Structured diff data:
+++++

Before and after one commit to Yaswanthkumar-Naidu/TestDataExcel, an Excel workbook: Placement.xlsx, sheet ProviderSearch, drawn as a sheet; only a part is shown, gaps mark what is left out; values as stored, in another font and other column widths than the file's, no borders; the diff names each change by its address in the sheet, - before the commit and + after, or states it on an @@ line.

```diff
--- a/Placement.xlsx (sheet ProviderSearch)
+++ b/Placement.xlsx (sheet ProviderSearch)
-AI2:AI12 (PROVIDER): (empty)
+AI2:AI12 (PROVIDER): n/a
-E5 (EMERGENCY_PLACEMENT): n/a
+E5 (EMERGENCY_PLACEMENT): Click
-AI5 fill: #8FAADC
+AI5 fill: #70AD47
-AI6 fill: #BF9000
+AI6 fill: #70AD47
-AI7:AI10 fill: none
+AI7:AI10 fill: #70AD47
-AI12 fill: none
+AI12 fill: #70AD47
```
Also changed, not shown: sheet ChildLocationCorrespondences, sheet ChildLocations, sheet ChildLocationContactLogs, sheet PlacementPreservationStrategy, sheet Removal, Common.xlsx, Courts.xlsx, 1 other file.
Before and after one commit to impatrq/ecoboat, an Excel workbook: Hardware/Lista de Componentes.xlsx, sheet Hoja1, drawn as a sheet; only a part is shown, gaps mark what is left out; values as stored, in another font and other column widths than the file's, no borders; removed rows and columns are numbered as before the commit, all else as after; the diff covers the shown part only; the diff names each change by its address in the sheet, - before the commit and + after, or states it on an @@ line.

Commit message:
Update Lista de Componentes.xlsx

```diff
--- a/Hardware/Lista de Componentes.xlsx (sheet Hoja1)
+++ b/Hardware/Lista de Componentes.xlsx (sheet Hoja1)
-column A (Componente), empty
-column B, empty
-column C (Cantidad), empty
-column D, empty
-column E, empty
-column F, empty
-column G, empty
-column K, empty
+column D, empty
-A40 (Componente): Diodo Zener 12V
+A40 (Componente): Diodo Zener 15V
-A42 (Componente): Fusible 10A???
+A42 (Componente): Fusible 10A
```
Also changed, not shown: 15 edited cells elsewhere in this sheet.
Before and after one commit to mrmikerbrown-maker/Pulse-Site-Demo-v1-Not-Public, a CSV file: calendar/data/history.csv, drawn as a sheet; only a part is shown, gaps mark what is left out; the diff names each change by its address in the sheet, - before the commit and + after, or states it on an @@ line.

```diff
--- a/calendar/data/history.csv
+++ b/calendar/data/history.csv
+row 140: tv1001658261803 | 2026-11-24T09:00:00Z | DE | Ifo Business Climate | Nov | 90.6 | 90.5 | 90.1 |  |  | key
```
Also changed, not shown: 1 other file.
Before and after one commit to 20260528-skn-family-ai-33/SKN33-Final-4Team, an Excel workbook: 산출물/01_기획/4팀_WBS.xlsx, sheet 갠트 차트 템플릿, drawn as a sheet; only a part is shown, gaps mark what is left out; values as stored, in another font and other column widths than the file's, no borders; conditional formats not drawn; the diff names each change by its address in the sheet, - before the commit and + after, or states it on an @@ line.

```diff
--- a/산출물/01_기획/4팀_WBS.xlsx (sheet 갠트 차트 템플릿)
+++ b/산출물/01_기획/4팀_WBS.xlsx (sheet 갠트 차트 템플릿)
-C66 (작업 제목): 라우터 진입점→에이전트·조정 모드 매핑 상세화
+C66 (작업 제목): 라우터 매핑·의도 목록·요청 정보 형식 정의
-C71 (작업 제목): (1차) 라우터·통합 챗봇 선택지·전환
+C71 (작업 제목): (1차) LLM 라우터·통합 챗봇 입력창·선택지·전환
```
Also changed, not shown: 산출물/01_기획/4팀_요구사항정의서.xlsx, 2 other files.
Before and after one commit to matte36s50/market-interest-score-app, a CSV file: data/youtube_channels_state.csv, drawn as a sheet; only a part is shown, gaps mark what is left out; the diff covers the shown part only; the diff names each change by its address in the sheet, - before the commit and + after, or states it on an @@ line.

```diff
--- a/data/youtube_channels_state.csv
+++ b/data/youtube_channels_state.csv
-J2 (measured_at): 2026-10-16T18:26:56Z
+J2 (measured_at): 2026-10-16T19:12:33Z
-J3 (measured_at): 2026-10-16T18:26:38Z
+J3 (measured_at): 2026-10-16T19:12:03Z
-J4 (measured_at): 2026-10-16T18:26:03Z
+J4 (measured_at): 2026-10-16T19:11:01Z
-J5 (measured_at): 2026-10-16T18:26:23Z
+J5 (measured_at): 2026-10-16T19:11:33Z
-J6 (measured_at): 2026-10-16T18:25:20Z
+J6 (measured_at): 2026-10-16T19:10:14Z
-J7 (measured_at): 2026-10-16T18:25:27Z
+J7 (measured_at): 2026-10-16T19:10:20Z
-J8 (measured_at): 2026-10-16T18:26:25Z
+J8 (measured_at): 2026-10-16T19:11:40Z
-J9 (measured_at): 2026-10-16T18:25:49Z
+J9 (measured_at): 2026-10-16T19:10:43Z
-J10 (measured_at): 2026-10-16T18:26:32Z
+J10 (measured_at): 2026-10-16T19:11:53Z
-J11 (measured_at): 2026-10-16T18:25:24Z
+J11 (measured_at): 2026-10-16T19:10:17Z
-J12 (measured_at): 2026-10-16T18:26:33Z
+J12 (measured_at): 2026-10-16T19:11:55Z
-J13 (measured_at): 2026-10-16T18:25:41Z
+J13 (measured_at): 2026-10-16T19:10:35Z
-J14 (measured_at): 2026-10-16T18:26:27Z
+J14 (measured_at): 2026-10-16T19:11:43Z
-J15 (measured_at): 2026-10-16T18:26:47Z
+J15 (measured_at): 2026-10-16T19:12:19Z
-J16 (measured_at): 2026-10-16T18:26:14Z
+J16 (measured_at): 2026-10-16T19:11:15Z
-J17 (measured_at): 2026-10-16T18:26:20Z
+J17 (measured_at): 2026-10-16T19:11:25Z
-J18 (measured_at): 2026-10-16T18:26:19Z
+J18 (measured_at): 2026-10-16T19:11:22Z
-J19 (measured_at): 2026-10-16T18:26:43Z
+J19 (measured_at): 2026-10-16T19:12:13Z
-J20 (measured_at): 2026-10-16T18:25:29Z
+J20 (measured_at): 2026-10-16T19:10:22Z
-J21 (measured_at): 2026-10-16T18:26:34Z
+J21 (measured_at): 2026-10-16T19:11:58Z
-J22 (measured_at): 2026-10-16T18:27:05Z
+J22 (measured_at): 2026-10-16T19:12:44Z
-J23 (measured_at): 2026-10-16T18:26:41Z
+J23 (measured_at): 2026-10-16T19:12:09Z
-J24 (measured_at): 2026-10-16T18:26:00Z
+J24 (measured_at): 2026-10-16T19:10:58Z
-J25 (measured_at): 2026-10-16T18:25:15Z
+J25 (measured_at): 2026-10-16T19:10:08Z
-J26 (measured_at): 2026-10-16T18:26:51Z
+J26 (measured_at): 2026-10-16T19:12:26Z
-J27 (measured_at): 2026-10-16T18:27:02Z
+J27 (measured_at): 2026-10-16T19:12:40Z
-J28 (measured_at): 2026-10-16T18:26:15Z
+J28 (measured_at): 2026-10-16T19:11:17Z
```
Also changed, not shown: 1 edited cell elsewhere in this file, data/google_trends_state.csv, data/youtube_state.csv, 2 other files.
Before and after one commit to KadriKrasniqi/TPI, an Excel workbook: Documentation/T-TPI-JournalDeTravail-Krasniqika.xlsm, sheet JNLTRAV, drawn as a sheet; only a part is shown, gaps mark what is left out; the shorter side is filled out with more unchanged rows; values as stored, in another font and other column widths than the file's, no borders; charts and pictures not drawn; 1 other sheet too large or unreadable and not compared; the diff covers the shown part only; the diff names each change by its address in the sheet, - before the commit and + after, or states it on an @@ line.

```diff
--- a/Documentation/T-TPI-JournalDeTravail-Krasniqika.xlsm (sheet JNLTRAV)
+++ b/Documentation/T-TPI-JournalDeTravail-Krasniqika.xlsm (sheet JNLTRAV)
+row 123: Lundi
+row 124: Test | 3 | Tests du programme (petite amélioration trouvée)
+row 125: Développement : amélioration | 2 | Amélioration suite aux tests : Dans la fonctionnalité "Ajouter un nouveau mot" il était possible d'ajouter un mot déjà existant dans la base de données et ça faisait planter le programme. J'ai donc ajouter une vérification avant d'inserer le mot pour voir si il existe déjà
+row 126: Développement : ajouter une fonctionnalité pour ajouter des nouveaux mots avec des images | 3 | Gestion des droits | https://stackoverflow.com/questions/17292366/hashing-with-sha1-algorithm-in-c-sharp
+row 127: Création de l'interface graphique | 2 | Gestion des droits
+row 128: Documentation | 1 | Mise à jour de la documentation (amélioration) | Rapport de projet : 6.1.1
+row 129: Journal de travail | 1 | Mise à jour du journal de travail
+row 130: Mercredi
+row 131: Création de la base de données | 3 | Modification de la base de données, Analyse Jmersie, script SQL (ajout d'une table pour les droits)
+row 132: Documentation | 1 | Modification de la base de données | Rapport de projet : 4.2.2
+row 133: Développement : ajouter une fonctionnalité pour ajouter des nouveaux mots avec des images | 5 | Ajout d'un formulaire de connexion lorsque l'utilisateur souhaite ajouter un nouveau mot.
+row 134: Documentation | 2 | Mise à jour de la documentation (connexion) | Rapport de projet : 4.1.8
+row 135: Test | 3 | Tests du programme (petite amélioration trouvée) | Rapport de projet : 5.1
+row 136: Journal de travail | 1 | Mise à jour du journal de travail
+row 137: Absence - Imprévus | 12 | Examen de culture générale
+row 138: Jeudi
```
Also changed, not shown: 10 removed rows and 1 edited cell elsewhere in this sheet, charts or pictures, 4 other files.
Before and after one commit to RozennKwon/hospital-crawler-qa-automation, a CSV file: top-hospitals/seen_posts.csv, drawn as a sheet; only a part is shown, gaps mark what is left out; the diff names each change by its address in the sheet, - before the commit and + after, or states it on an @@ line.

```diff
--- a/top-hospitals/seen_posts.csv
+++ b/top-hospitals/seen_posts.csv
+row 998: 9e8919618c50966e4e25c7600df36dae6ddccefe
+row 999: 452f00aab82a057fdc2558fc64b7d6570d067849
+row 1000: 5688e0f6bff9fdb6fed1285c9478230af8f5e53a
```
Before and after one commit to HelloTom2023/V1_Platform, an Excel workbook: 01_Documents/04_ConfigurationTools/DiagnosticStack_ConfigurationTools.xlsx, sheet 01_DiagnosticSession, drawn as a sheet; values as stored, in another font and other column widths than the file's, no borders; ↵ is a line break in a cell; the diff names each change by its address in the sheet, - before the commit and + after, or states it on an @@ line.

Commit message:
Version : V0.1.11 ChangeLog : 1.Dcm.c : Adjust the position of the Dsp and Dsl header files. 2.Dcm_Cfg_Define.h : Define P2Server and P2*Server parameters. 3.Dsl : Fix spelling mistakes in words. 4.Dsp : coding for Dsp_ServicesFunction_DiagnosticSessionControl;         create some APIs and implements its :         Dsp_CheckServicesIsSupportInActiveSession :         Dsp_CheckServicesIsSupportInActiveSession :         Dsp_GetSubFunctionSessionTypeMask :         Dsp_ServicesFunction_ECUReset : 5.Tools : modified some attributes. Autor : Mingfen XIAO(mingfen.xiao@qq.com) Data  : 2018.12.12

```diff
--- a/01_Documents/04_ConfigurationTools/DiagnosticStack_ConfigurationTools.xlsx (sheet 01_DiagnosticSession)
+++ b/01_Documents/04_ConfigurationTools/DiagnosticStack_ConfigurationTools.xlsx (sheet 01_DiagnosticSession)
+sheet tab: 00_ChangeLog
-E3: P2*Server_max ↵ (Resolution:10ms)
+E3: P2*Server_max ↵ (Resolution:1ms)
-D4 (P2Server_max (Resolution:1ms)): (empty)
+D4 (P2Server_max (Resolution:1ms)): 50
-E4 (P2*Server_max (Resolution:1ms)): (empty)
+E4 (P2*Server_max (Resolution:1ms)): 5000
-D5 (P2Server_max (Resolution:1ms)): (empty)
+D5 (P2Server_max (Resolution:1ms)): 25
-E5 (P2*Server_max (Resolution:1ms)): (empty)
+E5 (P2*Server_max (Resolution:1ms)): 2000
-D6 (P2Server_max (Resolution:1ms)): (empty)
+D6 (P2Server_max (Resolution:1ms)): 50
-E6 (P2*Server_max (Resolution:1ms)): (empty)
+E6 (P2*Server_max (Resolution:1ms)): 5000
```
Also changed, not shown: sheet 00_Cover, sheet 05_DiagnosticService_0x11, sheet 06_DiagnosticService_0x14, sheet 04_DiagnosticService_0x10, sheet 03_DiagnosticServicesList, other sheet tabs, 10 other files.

+++++

Scan the data above for the word "Zener" and report every line where it is found.

**COMPLETED TASK:**
-A40 (Componente): Diodo Zener 12V
+A40 (Componente): Diodo Zener 15V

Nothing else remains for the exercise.